*Work item:* Work out how many lines in the entries below include the word "This". Give nothing but the number.
▬▬▬▬▬▬
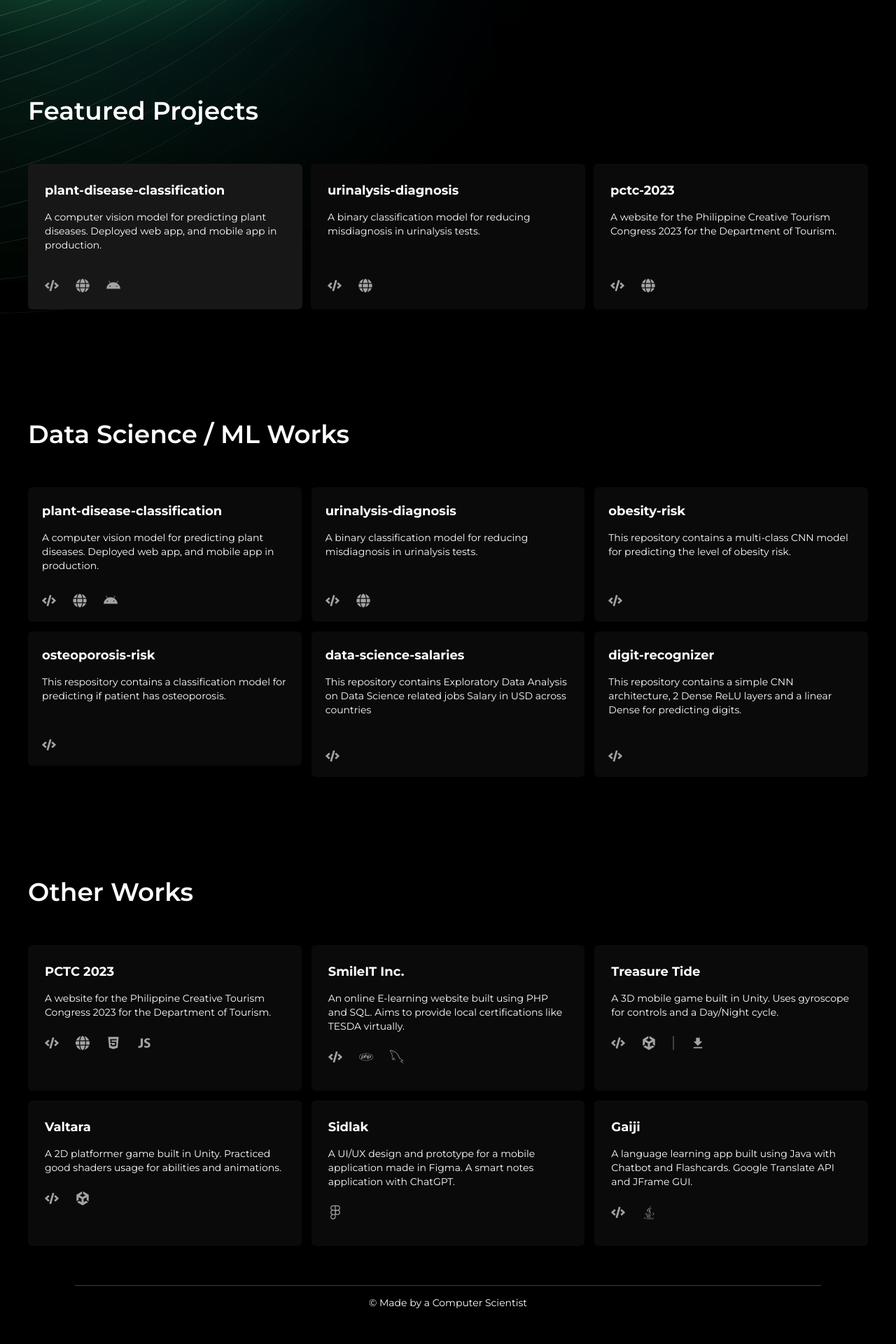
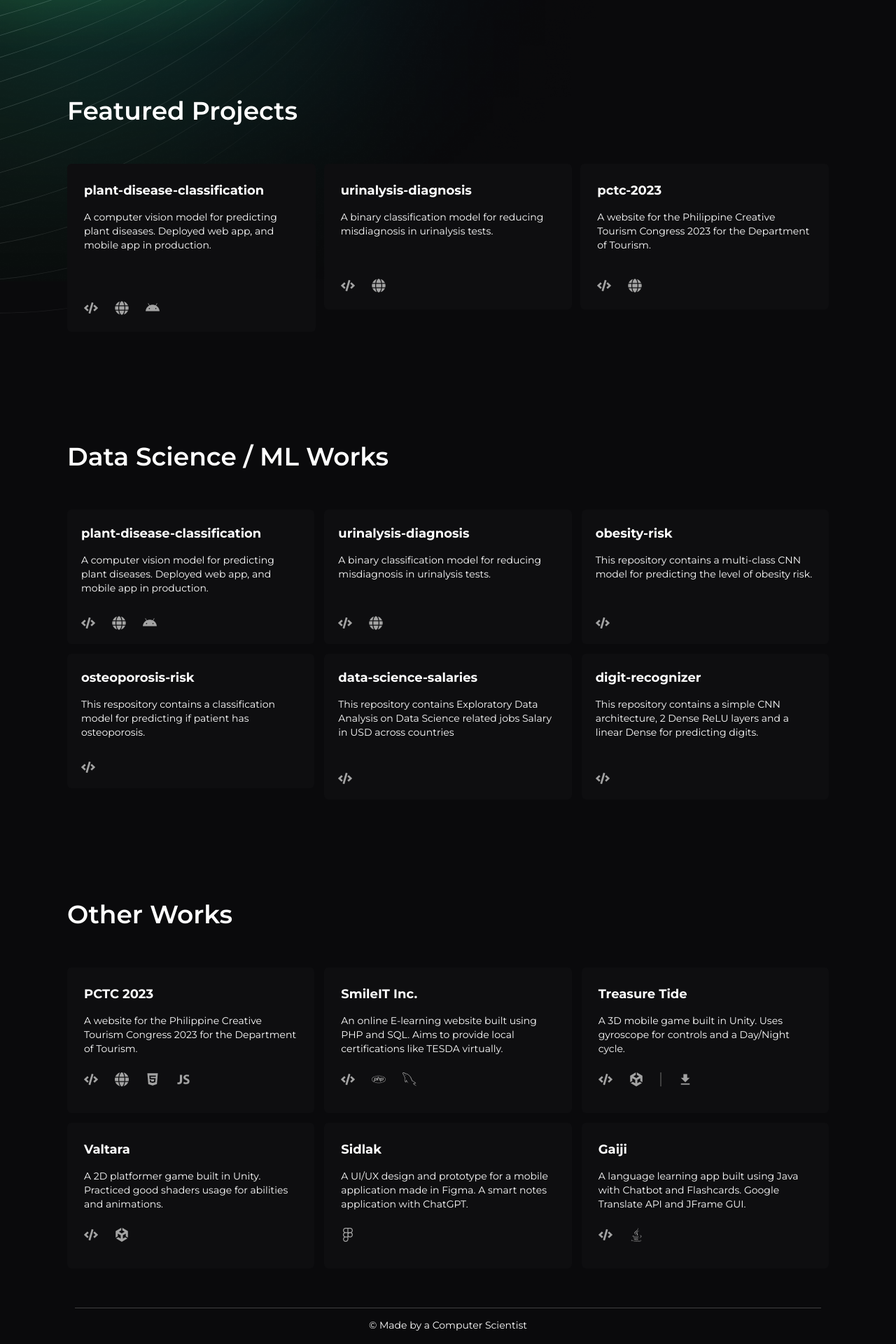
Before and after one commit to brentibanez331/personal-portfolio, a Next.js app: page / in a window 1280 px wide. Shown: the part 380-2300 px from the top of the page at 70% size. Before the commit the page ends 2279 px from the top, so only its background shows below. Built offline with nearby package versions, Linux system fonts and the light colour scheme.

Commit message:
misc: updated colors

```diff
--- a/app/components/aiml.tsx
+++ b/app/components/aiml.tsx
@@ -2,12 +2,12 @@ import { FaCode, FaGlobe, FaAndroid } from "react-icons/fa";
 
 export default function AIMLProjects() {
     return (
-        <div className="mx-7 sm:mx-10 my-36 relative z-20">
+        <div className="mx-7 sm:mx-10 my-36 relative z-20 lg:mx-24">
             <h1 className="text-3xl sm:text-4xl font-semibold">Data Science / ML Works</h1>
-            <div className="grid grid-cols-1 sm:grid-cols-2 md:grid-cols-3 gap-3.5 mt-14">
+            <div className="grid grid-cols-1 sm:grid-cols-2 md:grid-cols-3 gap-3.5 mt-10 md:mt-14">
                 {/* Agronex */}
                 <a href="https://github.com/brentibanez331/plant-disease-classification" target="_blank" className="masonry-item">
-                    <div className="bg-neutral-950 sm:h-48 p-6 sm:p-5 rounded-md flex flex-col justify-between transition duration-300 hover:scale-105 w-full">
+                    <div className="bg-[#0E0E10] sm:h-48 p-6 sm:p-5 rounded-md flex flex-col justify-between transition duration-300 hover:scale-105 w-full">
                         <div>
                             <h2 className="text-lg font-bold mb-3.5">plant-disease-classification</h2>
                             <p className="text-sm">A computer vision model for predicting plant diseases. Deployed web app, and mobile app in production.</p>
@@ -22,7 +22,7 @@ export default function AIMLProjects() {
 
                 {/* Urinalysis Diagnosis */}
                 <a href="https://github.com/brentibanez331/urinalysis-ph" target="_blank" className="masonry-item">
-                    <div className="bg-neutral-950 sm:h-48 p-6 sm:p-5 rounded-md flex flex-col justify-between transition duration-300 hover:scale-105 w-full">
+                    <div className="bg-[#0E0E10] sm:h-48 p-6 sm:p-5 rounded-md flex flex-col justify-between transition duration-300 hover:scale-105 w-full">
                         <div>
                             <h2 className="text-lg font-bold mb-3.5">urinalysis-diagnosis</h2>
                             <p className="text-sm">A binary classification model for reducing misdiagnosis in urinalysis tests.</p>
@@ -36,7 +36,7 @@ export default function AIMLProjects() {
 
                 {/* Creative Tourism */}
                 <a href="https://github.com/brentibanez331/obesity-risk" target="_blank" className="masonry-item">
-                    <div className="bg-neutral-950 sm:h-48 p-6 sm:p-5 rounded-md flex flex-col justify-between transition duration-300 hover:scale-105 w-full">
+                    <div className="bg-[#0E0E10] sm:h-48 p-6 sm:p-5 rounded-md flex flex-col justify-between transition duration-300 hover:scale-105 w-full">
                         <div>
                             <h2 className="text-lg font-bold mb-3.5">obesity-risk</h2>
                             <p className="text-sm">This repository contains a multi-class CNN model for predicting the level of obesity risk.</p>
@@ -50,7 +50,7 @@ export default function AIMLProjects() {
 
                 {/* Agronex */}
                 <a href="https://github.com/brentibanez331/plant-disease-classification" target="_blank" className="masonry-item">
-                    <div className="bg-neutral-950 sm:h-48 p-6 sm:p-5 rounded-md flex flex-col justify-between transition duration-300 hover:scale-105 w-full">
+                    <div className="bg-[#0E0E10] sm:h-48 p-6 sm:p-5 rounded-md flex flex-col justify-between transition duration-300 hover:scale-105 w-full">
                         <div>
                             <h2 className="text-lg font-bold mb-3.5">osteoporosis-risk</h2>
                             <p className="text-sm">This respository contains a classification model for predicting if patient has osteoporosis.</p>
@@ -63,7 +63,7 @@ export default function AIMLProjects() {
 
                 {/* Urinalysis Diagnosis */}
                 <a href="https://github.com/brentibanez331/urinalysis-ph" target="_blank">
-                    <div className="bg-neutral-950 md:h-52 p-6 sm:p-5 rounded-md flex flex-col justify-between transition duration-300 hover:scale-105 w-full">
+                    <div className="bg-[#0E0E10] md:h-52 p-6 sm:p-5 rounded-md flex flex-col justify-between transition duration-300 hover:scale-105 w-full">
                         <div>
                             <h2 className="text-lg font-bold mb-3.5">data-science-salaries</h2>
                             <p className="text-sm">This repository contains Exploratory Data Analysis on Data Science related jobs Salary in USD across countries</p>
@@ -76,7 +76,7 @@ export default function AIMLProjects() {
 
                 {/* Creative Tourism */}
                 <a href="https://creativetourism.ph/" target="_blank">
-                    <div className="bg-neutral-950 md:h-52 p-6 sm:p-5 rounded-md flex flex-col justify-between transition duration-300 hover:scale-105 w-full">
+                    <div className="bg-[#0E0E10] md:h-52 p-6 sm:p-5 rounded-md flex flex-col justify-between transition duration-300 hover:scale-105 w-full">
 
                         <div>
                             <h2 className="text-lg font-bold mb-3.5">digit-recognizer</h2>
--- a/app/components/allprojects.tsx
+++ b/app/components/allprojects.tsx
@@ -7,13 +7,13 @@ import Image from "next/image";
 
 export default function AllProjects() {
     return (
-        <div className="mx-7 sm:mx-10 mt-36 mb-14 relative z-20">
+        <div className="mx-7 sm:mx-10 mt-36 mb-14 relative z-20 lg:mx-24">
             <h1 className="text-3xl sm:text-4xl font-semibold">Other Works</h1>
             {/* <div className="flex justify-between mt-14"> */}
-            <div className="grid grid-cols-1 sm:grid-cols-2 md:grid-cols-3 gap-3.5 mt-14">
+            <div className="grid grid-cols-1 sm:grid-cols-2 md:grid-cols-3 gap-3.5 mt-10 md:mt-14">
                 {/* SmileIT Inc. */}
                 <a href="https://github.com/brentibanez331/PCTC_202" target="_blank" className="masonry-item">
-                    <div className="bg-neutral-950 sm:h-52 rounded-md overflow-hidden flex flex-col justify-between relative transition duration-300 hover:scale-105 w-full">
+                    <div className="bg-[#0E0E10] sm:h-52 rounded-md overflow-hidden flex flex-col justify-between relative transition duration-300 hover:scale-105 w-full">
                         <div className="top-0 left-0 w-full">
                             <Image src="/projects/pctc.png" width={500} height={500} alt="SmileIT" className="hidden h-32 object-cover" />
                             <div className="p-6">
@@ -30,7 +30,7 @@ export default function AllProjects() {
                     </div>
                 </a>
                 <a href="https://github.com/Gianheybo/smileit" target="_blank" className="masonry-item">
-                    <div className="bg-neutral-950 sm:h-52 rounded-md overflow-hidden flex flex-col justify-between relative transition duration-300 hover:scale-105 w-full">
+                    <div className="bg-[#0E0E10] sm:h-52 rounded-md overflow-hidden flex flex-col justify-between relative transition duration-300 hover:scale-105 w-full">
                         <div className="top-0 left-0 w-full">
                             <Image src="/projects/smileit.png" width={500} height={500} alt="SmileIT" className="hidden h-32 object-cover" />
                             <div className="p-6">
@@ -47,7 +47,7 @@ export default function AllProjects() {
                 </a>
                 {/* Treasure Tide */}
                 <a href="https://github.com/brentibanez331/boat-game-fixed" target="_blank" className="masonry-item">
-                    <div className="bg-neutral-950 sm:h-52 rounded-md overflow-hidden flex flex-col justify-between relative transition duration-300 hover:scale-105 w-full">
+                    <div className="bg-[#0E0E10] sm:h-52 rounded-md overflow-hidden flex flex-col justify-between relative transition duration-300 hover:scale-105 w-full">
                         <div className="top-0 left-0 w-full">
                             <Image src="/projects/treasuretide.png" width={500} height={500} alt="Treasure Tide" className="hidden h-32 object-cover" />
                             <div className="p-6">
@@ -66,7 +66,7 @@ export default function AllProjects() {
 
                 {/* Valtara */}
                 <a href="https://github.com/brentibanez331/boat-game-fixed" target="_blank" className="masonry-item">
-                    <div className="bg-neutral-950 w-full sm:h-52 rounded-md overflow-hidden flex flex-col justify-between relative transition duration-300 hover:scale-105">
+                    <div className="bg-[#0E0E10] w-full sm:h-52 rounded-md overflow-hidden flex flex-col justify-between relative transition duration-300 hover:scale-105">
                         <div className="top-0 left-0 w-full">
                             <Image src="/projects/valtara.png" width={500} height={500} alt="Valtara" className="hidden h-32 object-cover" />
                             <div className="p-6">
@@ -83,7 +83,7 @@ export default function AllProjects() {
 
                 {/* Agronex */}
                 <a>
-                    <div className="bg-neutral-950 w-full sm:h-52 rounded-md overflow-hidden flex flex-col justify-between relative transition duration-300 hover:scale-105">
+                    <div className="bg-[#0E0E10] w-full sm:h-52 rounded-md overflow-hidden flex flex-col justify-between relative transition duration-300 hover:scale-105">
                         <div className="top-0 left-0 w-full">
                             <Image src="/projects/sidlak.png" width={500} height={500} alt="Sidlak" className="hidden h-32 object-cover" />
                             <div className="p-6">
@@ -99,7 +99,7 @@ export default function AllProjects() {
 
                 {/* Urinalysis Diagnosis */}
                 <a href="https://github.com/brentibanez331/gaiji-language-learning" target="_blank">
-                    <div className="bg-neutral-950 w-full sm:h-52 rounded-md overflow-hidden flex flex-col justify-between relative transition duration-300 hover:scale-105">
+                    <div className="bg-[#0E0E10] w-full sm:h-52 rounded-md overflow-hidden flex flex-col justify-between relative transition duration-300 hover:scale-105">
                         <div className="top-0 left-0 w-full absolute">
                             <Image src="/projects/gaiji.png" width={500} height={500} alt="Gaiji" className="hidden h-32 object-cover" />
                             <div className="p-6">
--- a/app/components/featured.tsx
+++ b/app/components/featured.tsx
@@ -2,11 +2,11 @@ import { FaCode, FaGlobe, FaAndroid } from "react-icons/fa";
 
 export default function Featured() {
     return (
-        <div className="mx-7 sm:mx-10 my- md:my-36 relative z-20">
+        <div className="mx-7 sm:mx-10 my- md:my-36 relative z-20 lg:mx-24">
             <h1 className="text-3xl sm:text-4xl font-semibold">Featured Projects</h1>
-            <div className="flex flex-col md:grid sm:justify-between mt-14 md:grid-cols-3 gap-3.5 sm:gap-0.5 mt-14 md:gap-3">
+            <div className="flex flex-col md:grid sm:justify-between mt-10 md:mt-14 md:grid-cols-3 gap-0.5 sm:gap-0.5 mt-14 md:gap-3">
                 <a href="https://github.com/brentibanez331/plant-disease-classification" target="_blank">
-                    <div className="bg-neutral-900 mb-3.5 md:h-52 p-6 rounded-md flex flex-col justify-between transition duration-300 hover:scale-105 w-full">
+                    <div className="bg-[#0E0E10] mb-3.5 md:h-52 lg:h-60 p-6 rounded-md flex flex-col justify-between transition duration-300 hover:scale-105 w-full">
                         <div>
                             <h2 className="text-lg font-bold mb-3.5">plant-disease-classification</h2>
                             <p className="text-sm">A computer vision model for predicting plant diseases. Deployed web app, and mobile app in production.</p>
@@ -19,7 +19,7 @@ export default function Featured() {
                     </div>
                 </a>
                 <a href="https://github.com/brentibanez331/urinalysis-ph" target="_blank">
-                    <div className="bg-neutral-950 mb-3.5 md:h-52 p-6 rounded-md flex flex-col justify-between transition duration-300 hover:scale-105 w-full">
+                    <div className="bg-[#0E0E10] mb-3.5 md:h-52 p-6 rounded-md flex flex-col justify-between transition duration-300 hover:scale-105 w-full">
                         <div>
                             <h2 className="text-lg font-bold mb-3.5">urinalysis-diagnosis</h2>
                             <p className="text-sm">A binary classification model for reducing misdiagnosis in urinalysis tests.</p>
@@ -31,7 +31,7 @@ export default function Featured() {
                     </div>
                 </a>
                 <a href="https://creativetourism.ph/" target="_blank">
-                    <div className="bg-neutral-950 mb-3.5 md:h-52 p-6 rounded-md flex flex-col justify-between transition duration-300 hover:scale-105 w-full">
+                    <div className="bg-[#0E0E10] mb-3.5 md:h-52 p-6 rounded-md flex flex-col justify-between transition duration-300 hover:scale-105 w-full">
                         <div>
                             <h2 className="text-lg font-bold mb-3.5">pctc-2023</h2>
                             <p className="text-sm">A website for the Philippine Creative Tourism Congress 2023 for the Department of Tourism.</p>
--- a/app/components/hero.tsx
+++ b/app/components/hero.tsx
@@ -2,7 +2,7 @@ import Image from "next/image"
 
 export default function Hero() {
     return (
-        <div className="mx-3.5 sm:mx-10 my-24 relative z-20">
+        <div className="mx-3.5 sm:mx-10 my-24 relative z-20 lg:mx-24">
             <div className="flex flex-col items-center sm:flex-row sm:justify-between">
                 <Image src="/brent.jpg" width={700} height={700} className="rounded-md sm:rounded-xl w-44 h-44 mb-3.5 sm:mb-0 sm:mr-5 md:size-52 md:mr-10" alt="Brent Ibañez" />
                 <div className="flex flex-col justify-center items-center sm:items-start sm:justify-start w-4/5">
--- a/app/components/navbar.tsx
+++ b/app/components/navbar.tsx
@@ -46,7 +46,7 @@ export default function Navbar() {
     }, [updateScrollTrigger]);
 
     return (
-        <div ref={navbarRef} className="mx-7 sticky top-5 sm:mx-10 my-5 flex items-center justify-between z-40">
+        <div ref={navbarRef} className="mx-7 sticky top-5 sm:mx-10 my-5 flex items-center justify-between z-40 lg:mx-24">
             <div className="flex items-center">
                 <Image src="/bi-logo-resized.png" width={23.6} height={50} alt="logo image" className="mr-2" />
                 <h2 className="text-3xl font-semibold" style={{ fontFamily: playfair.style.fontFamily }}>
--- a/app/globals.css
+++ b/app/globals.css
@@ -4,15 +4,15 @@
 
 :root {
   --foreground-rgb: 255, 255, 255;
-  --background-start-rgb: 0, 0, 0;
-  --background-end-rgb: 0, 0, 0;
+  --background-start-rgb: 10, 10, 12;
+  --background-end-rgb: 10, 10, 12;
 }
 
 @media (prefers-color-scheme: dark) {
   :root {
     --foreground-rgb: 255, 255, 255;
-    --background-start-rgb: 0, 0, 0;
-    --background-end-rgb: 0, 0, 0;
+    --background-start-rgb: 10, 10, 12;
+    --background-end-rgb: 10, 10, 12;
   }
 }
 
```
▬▬▬▬▬▬
*Response area:* 3